### Extracted records
--*--
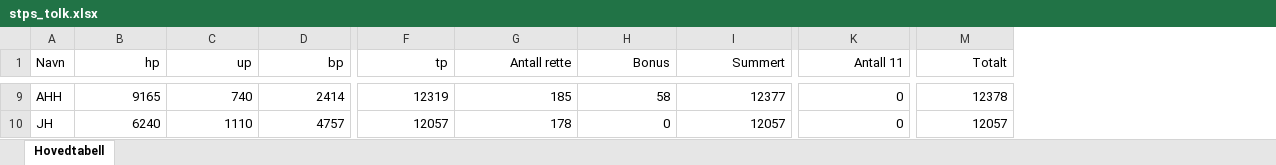
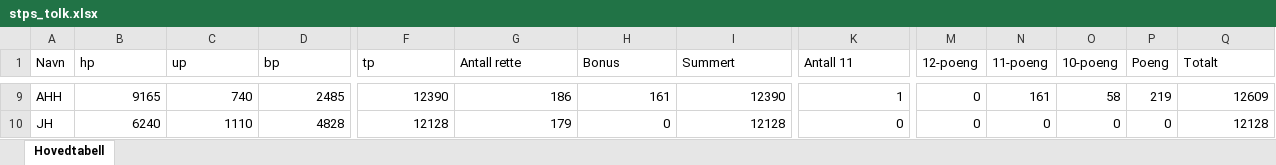
Before and after one commit to Tresfjording/stps, an Excel workbook: stps_tolk.xlsx, sheet Hovedtabell, drawn as a sheet; only a part is shown, gaps mark what is left out; values as stored, in another font and other column widths than the file's, no borders; addresses are those after the commit; the diff covers the shown part only; the diff names each change by its address in the sheet, - before the commit and + after, or states it on an @@ line.

Commit message:
18.06.2026  - 17:05:44

```diff
--- a/stps_tolk.xlsx (sheet Hovedtabell)
+++ b/stps_tolk.xlsx (sheet Hovedtabell)
+column M (12-poeng), rows 9-10: 0 | 0
+column N (11-poeng), rows 9-10: 161 | 0
+column O (10-poeng), rows 9-10: 58 | 0
+column P (Poeng), rows 9-10: 219 | 0
-B1:K1 alignment: right
+B1:K1 alignment: left
-Q1 alignment: right
+Q1 alignment: left
-D9 (bp): 2414
+D9 (bp): 2485
-F9 (tp): 12319
+F9 (tp): 12390
-G9 (Antall rette): 185
+G9 (Antall rette): 186
-H9 (Bonus): 58
+H9 (Bonus): 161
-I9 (Summert): 12377
+I9 (Summert): 12390
-K9 (Antall 11): 0
+K9 (Antall 11): 1
-Q9 (Totalt): 12378
+Q9 (Totalt): 12609
-D10 (bp): 4757
+D10 (bp): 4828
-F10 (tp): 12057
+F10 (tp): 12128
-G10 (Antall rette): 178
+G10 (Antall rette): 179
-I10 (Summert): 12057
+I10 (Summert): 12128
-Q10 (Totalt): 12057
+Q10 (Totalt): 12128
```
Also changed, not shown: 3 added rows, 3 removed rows, 22 edited cells and cell formats elsewhere in this sheet.
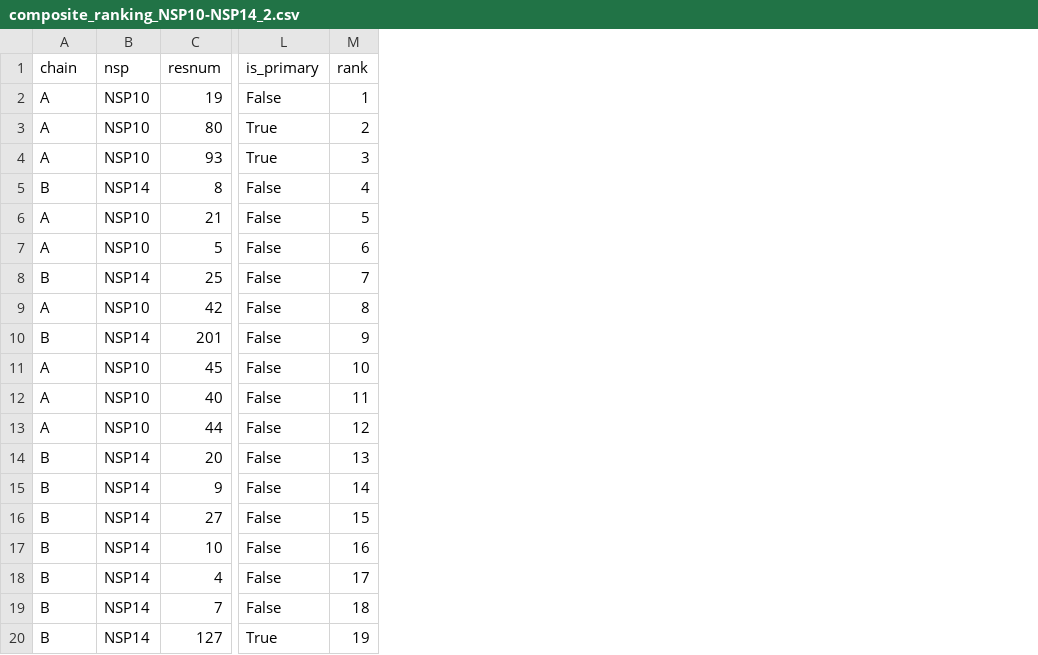
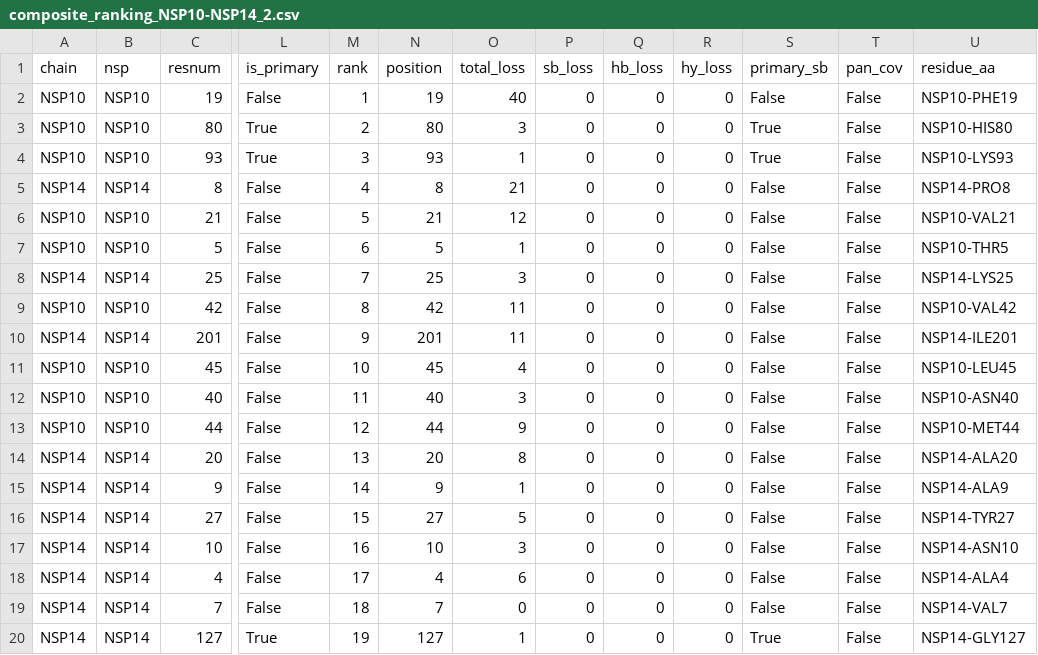
Before and after one commit to nsolly03/panCov-rtc-discovery, a CSV file: 02-validation/NSP10-NSP14/composite_ranking_NSP10-NSP14_2.csv, drawn as a sheet; only a part is shown, gaps mark what is left out; the diff names each change by its address in the sheet, - before the commit and + after, or states it on an @@ line.

Commit message:
patch: AA identity labels added to all 5 complex rankings and figures

```diff
--- a/02-validation/NSP10-NSP14/composite_ranking_NSP10-NSP14_2.csv
+++ b/02-validation/NSP10-NSP14/composite_ranking_NSP10-NSP14_2.csv
+column N (position), rows 2-20: 19 | 80 | 93 | 8 | 21 | 5 | 25 | 42 | 201 | 45 | 40 | 44 | 20 | 9 | 27 | 10 | 4 | 7 | 127
+column O (total_loss), rows 2-20: 40 | 3 | 1 | 21 | 12 | 1 | 3 | 11 | 11 | 4 | 3 | 9 | 8 | 1 | 5 | 3 | 6 | 0 | 1
+column P (sb_loss), rows 2-20: all 0
+column Q (hb_loss), rows 2-20: all 0
+column R (hy_loss), rows 2-20: all 0
+column S (primary_sb), rows 2-20: False | True | True | False | False | False | False | False | False | False | False | False | False | False | False | False | False | False | True
+column T (pan_cov), rows 2-20: all False
+column U (residue_aa), rows 2-20: NSP10-PHE19 | NSP10-HIS80 | NSP10-LYS93 | NSP14-PRO8 | NSP10-VAL21 | NSP10-THR5 | NSP14-LYS25 | NSP10-VAL42 | NSP14-ILE201 | NSP10-LEU45 | NSP10-ASN40 | NSP10-MET44 | NSP14-ALA20 | NSP14-ALA9 | NSP14-TYR27 | NSP14-ASN10 | NSP14-ALA4 | NSP14-VAL7 | NSP14-GLY127
-A2:A4 (chain): A
+A2:A4 (chain): NSP10
-A5 (chain): B
+A5 (chain): NSP14
-A6:A7 (chain): A
+A6:A7 (chain): NSP10
-A8 (chain): B
+A8 (chain): NSP14
-A9 (chain): A
+A9 (chain): NSP10
-A10 (chain): B
+A10 (chain): NSP14
-A11:A13 (chain): A
+A11:A13 (chain): NSP10
-A14:A20 (chain): B
+A14:A20 (chain): NSP14
```
Also changed, not shown: 02-validation/NSP10-NSP16/composite_ranking_NSP10-NSP16_2.csv, 02-validation/NSP12-NSP7/composite_ranking_NSP12-NSP7_3.csv, 22 other files.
--*--
### AIM OF THE TASK
Scan the lines above for the word "Antall" and copy every one where it occurs.

### RESULT OF THE EXERCISE
-G9 (Antall rette): 185
+G9 (Antall rette): 186
-K9 (Antall 11): 0
+K9 (Antall 11): 1
-G10 (Antall rette): 178
+G10 (Antall rette): 179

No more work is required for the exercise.